That an author consulted disreputable sources does not mean her argument is ipso facto invalid. That an idea led to disastrous political results does not mean it has been discredited. Because these arguments are so closely tied to the possibility of evil, it makes sense to engage them in a serious way.
- Heidegger's System Was Flawed, Not Fascist John Holbo, an assistant professor philosophy, argues that it is "flatly preposterous to say that Heideggerian philosophy is fascist." The problem is more subtle: "It’s just that the Heideggerian immune system, so to speak, is particularly bad at fighting off something like fascism.
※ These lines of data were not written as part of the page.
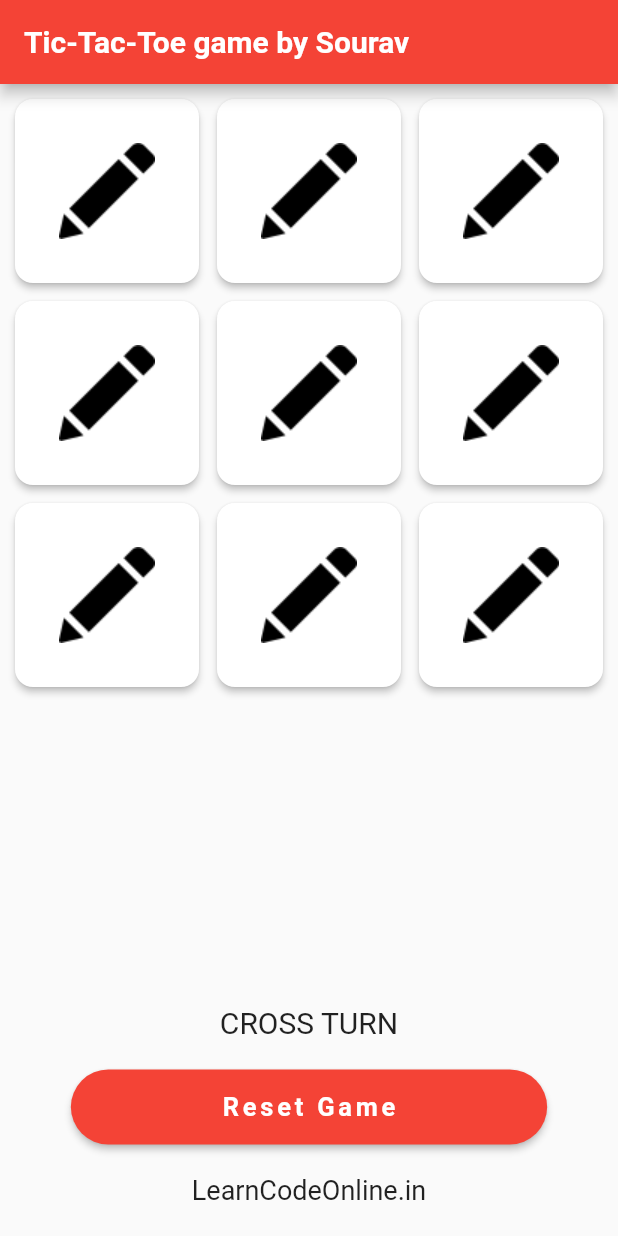
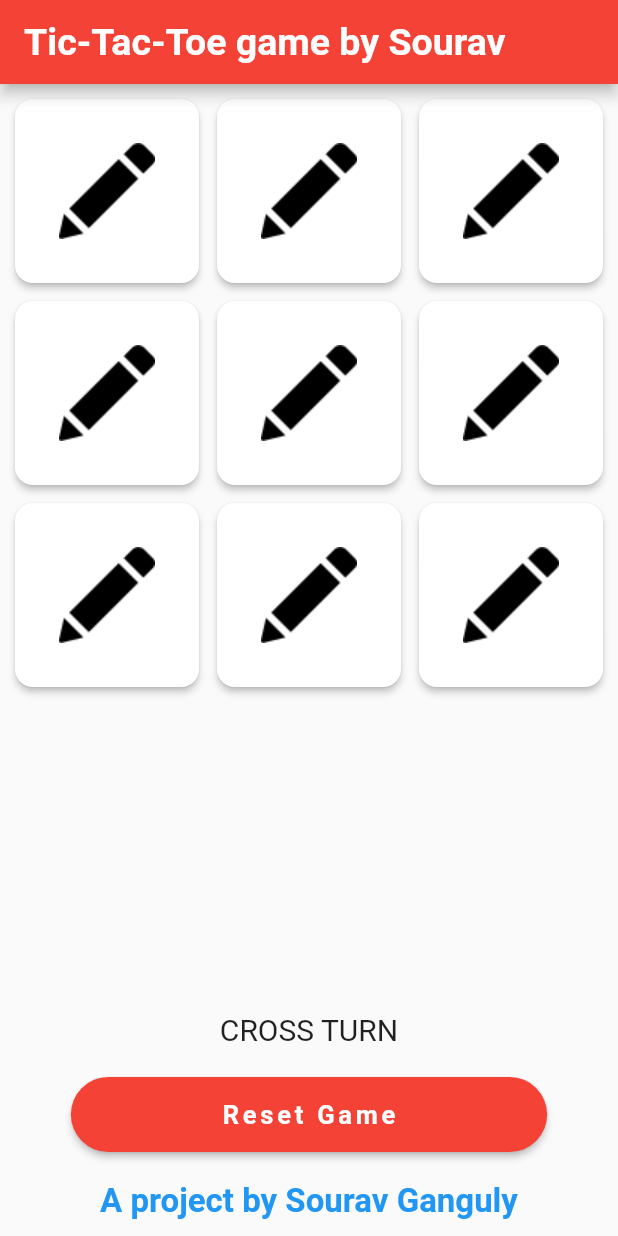
Before and after one commit to iamsourav37/TicTacToe-in-Flutter, a Flutter app: the screen it shows after launch, on a phone screen of 412 x 824 dp. Run offline on Flutter 3.47's test engine with Material 2 defaults, Android fonts, the phone set to English and light mode, and no system bars.

Commit message:
tic tac toe game is ready

```diff
--- a/lib/HomePage.dart
+++ b/lib/HomePage.dart
@@ -54,9 +54,9 @@ class _HomePageState extends State<HomePage> {
           this.gameState[index] = "circle";
         }
         this.isCross = !this.isCross;
-        if(this.isCross){
+        if (this.isCross) {
           this.message = "CROSS turn";
-        }else{
+        } else {
           this.message = "CIRCLE turn";
         }
         this.checkWin();
@@ -66,7 +66,7 @@ class _HomePageState extends State<HomePage> {
 
   resetGame() {
     setState(() {
-      this.message = this.isCross? "CROSS turn" : "CIRCLE turn";
+      this.message = this.isCross ? "CROSS turn" : "CIRCLE turn";
       this.gameState = [
         "empty",
         "empty",
@@ -78,7 +78,7 @@ class _HomePageState extends State<HomePage> {
         "empty",
         "empty",
       ];
-        this.isDisabled = false;
+      this.isDisabled = false;
     });
   }
 
@@ -101,7 +101,6 @@ class _HomePageState extends State<HomePage> {
       setState(() {
         this.message = "${this.gameState[3]} Wins";
         this.isDisabled = true;
-
       });
     }
     if ((gameState[6] != "empty") &&
@@ -110,7 +109,6 @@ class _HomePageState extends State<HomePage> {
       setState(() {
         this.message = "${this.gameState[6]} Wins";
         this.isDisabled = true;
-
       });
     }
     if ((gameState[0] != "empty") &&
@@ -119,7 +117,6 @@ class _HomePageState extends State<HomePage> {
       setState(() {
         this.message = "${this.gameState[0]} Wins";
         this.isDisabled = true;
-
       });
     }
     if ((gameState[1] != "empty") &&
@@ -128,7 +125,6 @@ class _HomePageState extends State<HomePage> {
       setState(() {
         this.message = "${this.gameState[1]} Wins";
         this.isDisabled = true;
-
       });
     }
     if ((gameState[2] != "empty") &&
@@ -137,7 +133,6 @@ class _HomePageState extends State<HomePage> {
       setState(() {
         this.message = "${this.gameState[2]} Wins";
         this.isDisabled = true;
-
       });
     }
     if ((gameState[0] != "empty") &&
@@ -146,7 +141,6 @@ class _HomePageState extends State<HomePage> {
       setState(() {
         this.message = "${this.gameState[0]} Wins";
         this.isDisabled = true;
-
       });
     }
     if ((gameState[2] != "empty") &&
@@ -155,7 +149,6 @@ class _HomePageState extends State<HomePage> {
       setState(() {
         this.message = "${this.gameState[2]} Wins";
         this.isDisabled = true;
-
       });
     }
 
@@ -172,7 +165,8 @@ class _HomePageState extends State<HomePage> {
         appBar: AppBar(
           title: Text(
             "Tic-Tac-Toe game by Sourav",
-            style: TextStyle(color: Colors.white, fontWeight: FontWeight.w600),
+            style: TextStyle(
+                color: Colors.white, fontWeight: FontWeight.w600, fontSize: 25),
           ),
         ),
         body: Column(
@@ -191,7 +185,11 @@ class _HomePageState extends State<HomePage> {
                 itemCount: 9,
                 itemBuilder: (context, index) => Container(
                   child: MaterialButton(
-                    onPressed: isDisabled?null: (){this.playGame(index);}  ,
+                    onPressed: isDisabled
+                        ? null
+                        : () {
+                            this.playGame(index);
+                          },
                     shape: RoundedRectangleBorder(
                         borderRadius: BorderRadius.circular(12)),
                     color: Colors.white,
@@ -227,12 +225,16 @@ class _HomePageState extends State<HomePage> {
               ),
             ),
             Container(
-              padding: EdgeInsets.all(20),
+              padding: EdgeInsets.only(top: 20, bottom: 10),
               child: Text(
-                "LearnCodeOnline.in",
-                style: TextStyle(fontSize: 18),
+                "A project by Sourav Ganguly",
+                style: TextStyle(
+                  fontSize: 22,
+                  color: Colors.blue,
+                  fontWeight: FontWeight.bold,
+                ),
               ),
-            )
+            ),
           ],
         ));
   }
```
That’s not what it’s built to do. Which is a very bad thing."
- An Evil Philosopher Is Still a Philosopher National Review's Jonah Goldberg thinks there's no question Heidegger was tied up with Nazism; in fact, he enjoys watching Heidegger specialists "who also believe in their bones that they are in some deep and
fundamental sense in the vanguard in the fight against Nazism, explain
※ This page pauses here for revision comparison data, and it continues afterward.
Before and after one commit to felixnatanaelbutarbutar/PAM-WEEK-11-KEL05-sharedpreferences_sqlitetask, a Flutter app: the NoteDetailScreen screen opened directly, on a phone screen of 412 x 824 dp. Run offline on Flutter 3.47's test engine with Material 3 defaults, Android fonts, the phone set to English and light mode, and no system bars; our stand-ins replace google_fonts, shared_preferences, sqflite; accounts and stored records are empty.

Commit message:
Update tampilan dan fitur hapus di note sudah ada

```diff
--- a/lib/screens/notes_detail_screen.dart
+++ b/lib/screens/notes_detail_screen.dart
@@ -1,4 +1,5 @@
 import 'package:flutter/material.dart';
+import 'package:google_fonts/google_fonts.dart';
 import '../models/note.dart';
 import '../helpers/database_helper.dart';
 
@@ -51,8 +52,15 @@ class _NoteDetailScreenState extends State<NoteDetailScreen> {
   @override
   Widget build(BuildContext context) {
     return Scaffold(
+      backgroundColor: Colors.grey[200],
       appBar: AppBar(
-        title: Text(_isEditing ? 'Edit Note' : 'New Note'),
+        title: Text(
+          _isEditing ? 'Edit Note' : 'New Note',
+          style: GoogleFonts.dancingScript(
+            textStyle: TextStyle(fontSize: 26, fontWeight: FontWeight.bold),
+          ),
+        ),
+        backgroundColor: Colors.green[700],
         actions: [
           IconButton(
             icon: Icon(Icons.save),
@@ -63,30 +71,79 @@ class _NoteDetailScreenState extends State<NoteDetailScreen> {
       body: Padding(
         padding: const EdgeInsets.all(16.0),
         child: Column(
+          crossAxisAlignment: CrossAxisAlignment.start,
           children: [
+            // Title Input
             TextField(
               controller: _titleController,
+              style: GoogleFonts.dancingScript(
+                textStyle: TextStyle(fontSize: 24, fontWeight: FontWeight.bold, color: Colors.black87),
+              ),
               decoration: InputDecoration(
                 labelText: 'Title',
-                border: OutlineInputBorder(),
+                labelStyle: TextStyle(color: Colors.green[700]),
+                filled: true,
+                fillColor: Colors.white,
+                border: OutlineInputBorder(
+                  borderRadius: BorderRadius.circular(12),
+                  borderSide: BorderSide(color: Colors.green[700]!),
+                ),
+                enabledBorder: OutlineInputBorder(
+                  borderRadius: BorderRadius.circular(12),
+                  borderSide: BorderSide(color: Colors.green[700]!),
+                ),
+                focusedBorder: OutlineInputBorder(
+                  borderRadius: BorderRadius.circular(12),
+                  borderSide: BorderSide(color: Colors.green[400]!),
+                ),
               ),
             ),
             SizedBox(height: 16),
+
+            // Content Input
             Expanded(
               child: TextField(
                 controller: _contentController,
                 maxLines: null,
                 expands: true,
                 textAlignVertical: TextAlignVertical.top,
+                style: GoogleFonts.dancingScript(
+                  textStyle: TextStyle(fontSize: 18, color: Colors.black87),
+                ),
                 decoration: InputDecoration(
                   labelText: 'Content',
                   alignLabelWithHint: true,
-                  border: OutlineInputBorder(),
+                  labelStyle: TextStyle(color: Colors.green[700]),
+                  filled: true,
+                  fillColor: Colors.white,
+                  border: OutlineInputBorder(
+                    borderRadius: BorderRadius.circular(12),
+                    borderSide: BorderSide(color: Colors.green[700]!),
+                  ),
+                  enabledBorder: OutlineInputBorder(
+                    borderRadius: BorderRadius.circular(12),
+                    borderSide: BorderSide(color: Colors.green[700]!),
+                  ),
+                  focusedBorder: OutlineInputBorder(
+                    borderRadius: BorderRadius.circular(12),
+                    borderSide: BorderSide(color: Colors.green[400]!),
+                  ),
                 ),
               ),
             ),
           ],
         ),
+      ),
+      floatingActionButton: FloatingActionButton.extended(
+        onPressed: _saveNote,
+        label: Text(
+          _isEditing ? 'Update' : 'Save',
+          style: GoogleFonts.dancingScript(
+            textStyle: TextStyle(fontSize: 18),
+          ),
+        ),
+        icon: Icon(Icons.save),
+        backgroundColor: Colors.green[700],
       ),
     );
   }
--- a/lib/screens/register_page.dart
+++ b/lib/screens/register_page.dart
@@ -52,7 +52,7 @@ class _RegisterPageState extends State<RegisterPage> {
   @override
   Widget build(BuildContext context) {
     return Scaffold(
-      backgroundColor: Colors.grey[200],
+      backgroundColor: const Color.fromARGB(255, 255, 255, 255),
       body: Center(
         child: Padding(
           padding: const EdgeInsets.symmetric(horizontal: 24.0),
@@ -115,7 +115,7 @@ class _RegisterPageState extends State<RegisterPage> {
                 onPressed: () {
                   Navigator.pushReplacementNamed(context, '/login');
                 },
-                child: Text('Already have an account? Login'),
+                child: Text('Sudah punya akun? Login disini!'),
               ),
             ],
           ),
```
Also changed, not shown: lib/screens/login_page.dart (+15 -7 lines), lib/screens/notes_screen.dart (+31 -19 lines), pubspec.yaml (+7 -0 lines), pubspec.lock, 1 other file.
the contradiction." But he questions Faye's and Romano's position that such a Nazi sympathizer "cannot be considered a philosopher." This is "absurd," says Goldberg: "Can philosophers not be evil? Can they not have political allegiances
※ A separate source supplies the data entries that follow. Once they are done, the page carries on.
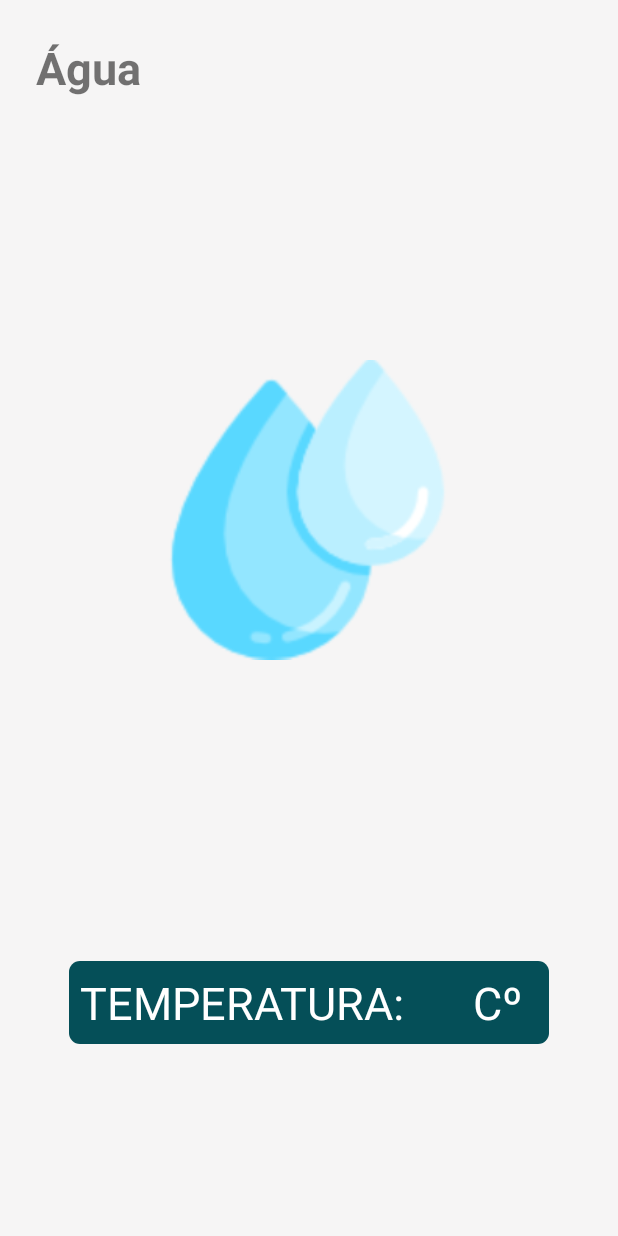
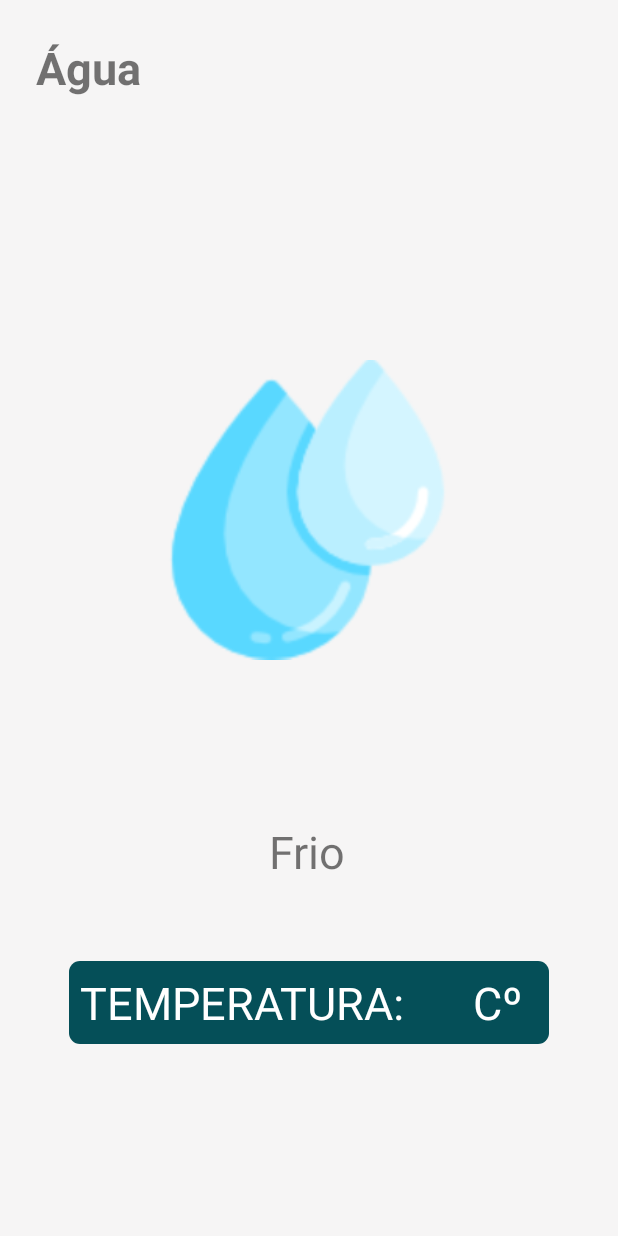
Before and after one commit to Aqua-Care/AquaCareApp, an Android app: the activity_agua screen opened directly, with no data from a screen before it, on a phone screen of 412 x 824 dp. Run offline under Robolectric (Android 15) with nearby library versions, the phone set to English and light mode, and no system bars; our stand-ins replace Firebase (no records; nobody signed in at launch, a user with empty details on screens opened directly); 2 statements that could not run were skipped.

Commit message:
Atualização 21/11/2022

```diff
--- a/app/src/main/java/com/example/aquacareapp/activity_agua.java
+++ b/app/src/main/java/com/example/aquacareapp/activity_agua.java
@@ -19,6 +19,9 @@ import com.google.firebase.database.ValueEventListener;
 public class activity_agua extends AppCompatActivity {
 
     private TextView tvTemperaturaAgua;
+    private TextView tvInfoAgua;
+
+    //private String temperatura;
 
     private DatabaseReference referencia;
 
@@ -33,6 +36,7 @@ public class activity_agua extends AppCompatActivity {
 
 
         tvTemperaturaAgua = findViewById(R.id.tvTemperaturaAgua);
+        tvInfoAgua = findViewById(R.id.tvInfoAgua);
 
 
         referencia = FirebaseDatabase.getInstance().getReference("Usuarios")
@@ -45,6 +49,18 @@ public class activity_agua extends AppCompatActivity {
                 String temperatura = dataSnapshot.child("Temperatura").getValue().toString();
 
                 tvTemperaturaAgua.setText(temperatura);
+
+                int tempBase = Integer.parseInt(temperatura);
+
+                if (tempBase<10){
+
+                    tvInfoAgua.setText("Frio");
+                }
+                if (tempBase>10){
+
+                    tvInfoAgua.setText("Quente");
+                }
+
             }
 
             @Override
@@ -53,6 +69,5 @@ public class activity_agua extends AppCompatActivity {
                 Toast.makeText(activity_agua.this, "Algo de errado aconteceu!", Toast.LENGTH_LONG).show();
             }
         });
-
     }
 }
--- a/app/src/main/res/layout/activity_agua.xml
+++ b/app/src/main/res/layout/activity_agua.xml
@@ -36,6 +36,7 @@
         app:srcCompat="@drawable/gotas__1_" />
 
     <LinearLayout
+        android:id="@+id/linearLayout2"
         android:layout_width="320dp"
         android:layout_height="wrap_content"
         android:background="@drawable/btluz"
@@ -74,4 +75,16 @@
             android:textColor="#FFFFFF"
             android:textSize="30sp" />
     </LinearLayout>
+
+    <TextView
+        android:id="@+id/tvInfoAgua"
+        android:layout_width="wrap_content"
+        android:layout_height="wrap_content"
+        android:textSize="30sp"
+        app:layout_constraintBottom_toBottomOf="parent"
+        app:layout_constraintEnd_toEndOf="parent"
+        app:layout_constraintHorizontal_bias="0.498"
+        app:layout_constraintStart_toStartOf="parent"
+        app:layout_constraintTop_toTopOf="parent"
+        app:layout_constraintVertical_bias="0.699" />
 </androidx.constraintlayout.widget.ConstraintLayout>
```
and sympathies? ... I have no doubt there are a lot of dull and
impenetrable books attempting to define what a philosopher is. But I'm
hard pressed to imagine any definition that could plausibly exclude
Heidegger from that job description."
- Eviscerating the Anti-Heidegger Crusaders Freddie at The League of Ordinary Gentlemen baldly accuses an array of journalists harping on fascism--including Ron Rosenbaum, Anne Applebaum, Christopher Hitchens, and Clive James--of intellectual laziness:
If you can't generate gravity through the usual methods of intellectual and moral responsibility, then you can just grab hold of some of the saddest and most terrible moments of human history ... and the only cost is that you are reducing human loss to fuel for careerism ... They are the Anti-Fascist Super Heroes. They are angry, they are vocal, they are insistent, and they are proud, proud, proud--proud of a fight in which they do no actual fighting, proud of a fight in which their safety was a given and in which their victory, as they argue against an ideology no one is defending, is assured ... [W]hat undergirds all of these narratives ... is ... the embittered jealousy of writers and thinkers who are vastly more accomplished and successful than they are ... [W]here I’'m from, we don't harp on opposition to fascism because we think such opposition is a given ... [W]e don't pretend that we can stake a claim to virtue by trodding on the reputations of long dead predecessors. The stand against Nazism and all fascism is our duty, but ... [t]he reduction of that duty to grist for the mill of professional ambition dulls its edge and trivializes one of our most important political responsibilities.